Oil rallies above $85 on China manufacturing, U.S. jobs
A motorist pumps petrol at a gas station in Kuala Lumpur. Reuters

China’s net imports of petroleum and other liquid fuels began exceeding those of the U.S. on a monthly basis in September 2013, making the Asian economic power the largest net importer of crude oil and other liquid fuels in the world, the U.S. Energy Information Administration (EIA) reported Monday.

Steady economic growth and production growth for petroleum that has fallen behind rapidly increasing demand is driving the rise in China’s net imports, according to EIA.

Chinese production is expected to grow by 5 percent from 2011 to the end of 2014, reaching one third of U.S. production. Petroleum and liquid fuels production in the U.S. is expected to grow by 31 percent in the same period, to 13.3 million barrels a day, primarily from tight oil plays that require hydraulic fracturing technology.

China’s demand for liquid fuels is expected to reach more than 11 million barrels per day this year. U.S. demand is about 18.9 million barrels per day, down from peak consumption of 20.8 barrels a day in 2005. American refined petroleum-product exports increased by 173 percent between 2005 and 2013, lowering total net U.S. imports of petroleum and other liquids, according to EIA.

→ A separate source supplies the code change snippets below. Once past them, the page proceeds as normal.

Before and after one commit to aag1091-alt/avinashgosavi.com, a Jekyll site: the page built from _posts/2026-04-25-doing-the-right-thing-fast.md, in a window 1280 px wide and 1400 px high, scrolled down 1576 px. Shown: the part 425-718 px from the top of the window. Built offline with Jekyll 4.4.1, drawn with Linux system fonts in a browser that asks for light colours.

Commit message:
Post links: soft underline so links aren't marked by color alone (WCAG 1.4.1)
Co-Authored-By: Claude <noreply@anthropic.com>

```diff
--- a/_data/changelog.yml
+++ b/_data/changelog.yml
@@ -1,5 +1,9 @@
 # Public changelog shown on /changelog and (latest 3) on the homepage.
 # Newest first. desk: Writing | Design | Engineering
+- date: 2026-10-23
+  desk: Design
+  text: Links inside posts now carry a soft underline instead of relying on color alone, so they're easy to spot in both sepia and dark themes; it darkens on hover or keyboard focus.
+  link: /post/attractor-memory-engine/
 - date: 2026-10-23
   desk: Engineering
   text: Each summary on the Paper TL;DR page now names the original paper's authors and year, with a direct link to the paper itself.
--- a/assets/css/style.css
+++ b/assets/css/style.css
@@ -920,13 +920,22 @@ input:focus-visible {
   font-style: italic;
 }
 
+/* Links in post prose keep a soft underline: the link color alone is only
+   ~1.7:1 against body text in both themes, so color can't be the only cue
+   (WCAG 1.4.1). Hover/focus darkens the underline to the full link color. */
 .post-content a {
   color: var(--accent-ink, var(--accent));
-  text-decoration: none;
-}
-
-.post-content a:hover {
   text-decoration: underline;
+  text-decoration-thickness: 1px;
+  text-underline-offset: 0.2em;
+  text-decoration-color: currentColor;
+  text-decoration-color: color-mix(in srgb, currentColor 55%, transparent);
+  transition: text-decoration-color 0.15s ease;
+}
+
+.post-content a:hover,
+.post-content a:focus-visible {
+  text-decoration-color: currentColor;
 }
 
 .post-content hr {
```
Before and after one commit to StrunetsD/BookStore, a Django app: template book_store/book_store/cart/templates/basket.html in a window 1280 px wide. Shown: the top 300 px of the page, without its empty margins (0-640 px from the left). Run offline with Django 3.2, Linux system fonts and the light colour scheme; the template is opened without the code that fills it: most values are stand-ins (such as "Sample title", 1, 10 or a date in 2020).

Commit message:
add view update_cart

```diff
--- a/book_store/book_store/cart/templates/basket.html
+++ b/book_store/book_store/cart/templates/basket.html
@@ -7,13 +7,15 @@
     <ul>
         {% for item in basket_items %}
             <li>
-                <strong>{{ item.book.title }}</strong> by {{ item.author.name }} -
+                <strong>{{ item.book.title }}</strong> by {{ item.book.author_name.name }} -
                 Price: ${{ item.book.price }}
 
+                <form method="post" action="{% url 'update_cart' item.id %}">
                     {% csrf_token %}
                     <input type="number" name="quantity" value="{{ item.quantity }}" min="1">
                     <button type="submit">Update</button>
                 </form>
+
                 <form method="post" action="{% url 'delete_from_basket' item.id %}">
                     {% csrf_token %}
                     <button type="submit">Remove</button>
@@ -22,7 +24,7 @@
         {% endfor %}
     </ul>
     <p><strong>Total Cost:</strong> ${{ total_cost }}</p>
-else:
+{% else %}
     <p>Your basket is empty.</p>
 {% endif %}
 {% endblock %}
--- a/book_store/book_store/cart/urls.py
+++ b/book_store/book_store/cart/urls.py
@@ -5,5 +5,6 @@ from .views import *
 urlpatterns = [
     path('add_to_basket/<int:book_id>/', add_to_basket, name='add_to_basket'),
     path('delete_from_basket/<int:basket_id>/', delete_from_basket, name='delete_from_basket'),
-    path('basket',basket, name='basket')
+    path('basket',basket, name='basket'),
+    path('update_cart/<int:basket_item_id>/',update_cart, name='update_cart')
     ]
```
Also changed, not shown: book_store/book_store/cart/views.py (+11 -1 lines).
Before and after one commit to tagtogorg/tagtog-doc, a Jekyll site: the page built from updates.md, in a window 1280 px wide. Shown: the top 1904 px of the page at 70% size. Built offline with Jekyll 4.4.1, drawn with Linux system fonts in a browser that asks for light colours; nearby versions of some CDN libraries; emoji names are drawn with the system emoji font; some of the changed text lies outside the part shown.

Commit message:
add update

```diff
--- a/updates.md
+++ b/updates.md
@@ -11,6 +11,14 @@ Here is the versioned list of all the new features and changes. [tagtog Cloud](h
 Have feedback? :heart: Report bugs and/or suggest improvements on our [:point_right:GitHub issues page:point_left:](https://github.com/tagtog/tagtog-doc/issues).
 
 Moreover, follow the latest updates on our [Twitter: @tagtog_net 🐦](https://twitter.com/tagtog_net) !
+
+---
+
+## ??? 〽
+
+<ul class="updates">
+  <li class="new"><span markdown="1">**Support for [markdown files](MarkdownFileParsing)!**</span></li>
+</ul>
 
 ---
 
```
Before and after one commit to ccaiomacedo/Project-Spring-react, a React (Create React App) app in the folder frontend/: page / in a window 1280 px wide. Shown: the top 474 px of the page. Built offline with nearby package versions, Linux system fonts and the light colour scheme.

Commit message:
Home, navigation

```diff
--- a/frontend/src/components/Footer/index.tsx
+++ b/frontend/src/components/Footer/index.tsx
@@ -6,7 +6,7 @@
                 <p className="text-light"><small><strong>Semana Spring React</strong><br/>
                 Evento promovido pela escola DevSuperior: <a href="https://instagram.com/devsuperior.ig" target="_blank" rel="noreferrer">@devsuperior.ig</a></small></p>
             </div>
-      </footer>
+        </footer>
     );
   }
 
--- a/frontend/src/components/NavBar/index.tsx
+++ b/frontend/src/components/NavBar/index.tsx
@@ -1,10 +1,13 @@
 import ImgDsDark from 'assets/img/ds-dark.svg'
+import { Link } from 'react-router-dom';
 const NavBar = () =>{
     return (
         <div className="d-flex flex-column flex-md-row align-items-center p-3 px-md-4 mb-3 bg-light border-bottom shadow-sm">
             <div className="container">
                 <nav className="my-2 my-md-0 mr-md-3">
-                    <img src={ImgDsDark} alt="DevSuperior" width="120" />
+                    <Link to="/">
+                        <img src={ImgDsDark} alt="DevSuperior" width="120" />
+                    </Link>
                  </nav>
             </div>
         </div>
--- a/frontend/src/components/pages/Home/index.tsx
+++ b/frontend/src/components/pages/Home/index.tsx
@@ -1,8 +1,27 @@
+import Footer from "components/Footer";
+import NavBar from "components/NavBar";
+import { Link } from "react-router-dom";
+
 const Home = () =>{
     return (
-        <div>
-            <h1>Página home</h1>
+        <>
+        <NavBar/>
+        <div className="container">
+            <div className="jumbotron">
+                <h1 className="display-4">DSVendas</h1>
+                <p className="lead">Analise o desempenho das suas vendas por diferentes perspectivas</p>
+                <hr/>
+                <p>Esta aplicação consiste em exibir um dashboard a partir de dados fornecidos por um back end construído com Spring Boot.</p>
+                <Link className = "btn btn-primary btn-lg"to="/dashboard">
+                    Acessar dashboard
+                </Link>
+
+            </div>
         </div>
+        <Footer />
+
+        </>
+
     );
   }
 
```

Increasing demand and political uncertainty surrounding fuel sources has prompted China in recent years to diversify its crude oil imports. China’s largest crude oil supplier is Saudi Arabia, providing 19 percent of China’s oil imports in 2013. Other suppliers include Iraq, Oman, the United Arab Emirates, Angola, Venezuela and Russia.